• _What needs to be done_: Show every line below where "coeficientes" appears.

• _Dataset entries_:

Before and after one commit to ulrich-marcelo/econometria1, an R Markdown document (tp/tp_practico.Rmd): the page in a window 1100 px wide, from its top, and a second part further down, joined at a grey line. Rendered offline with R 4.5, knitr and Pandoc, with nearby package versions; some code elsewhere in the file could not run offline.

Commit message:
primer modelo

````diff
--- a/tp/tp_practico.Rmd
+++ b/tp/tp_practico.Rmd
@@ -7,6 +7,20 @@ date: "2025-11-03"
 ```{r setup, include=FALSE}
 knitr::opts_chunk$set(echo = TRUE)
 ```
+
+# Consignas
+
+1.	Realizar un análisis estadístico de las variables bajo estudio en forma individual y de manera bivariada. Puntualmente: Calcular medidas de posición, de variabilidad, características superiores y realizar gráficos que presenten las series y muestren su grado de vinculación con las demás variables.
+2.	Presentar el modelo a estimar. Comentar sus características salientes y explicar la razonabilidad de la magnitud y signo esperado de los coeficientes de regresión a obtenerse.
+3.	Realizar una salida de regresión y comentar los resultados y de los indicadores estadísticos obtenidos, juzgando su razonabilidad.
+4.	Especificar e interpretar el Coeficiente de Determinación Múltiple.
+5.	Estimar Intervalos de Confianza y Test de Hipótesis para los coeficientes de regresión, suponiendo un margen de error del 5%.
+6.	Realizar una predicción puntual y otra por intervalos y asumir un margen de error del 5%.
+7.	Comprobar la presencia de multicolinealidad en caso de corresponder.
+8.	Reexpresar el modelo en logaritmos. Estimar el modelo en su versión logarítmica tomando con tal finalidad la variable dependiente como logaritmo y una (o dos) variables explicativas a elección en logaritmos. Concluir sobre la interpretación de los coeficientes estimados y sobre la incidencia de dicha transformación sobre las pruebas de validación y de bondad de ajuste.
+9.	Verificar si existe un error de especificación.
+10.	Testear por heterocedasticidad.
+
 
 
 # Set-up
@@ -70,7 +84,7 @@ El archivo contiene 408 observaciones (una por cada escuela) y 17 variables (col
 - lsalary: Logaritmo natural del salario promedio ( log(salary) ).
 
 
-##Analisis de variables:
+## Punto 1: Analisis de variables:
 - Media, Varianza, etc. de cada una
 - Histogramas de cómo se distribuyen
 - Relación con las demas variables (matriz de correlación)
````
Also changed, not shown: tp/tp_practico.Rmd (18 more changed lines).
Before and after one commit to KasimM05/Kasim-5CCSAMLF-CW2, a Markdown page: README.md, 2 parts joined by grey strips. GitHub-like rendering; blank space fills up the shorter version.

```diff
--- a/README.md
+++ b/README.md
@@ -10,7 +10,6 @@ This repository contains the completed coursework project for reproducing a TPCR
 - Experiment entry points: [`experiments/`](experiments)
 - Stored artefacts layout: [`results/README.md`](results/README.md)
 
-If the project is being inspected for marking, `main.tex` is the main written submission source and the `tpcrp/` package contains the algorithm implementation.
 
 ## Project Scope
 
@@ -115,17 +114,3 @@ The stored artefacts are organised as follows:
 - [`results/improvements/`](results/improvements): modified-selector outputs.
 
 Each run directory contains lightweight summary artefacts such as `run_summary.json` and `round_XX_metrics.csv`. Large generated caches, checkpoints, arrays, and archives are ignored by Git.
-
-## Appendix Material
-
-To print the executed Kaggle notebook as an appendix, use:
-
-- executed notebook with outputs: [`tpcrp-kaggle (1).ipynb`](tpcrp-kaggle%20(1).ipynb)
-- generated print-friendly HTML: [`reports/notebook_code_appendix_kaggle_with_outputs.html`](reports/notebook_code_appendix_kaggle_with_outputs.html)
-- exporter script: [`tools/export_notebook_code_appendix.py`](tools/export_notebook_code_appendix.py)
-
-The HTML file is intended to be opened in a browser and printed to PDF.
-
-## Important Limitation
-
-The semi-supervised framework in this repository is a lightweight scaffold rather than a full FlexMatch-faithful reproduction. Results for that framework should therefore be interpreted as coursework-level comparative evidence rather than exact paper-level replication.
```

• _Result of the exercise_:
+2.	Presentar el modelo a estimar. Comentar sus características salientes y explicar la razonabilidad de la magnitud y signo esperado de los coeficientes de regresión a obtenerse.
+5.	Estimar Intervalos de Confianza y Test de Hipótesis para los coeficientes de regresión, suponiendo un margen de error del 5%.
+8.	Reexpresar el modelo en logaritmos. Estimar el modelo en su versión logarítmica tomando con tal finalidad la variable dependiente como logaritmo y una (o dos) variables explicativas a elección en logaritmos. Concluir sobre la interpretación de los coeficientes estimados y sobre la incidencia de dicha transformación sobre las pruebas de validación y de bondad de ajuste.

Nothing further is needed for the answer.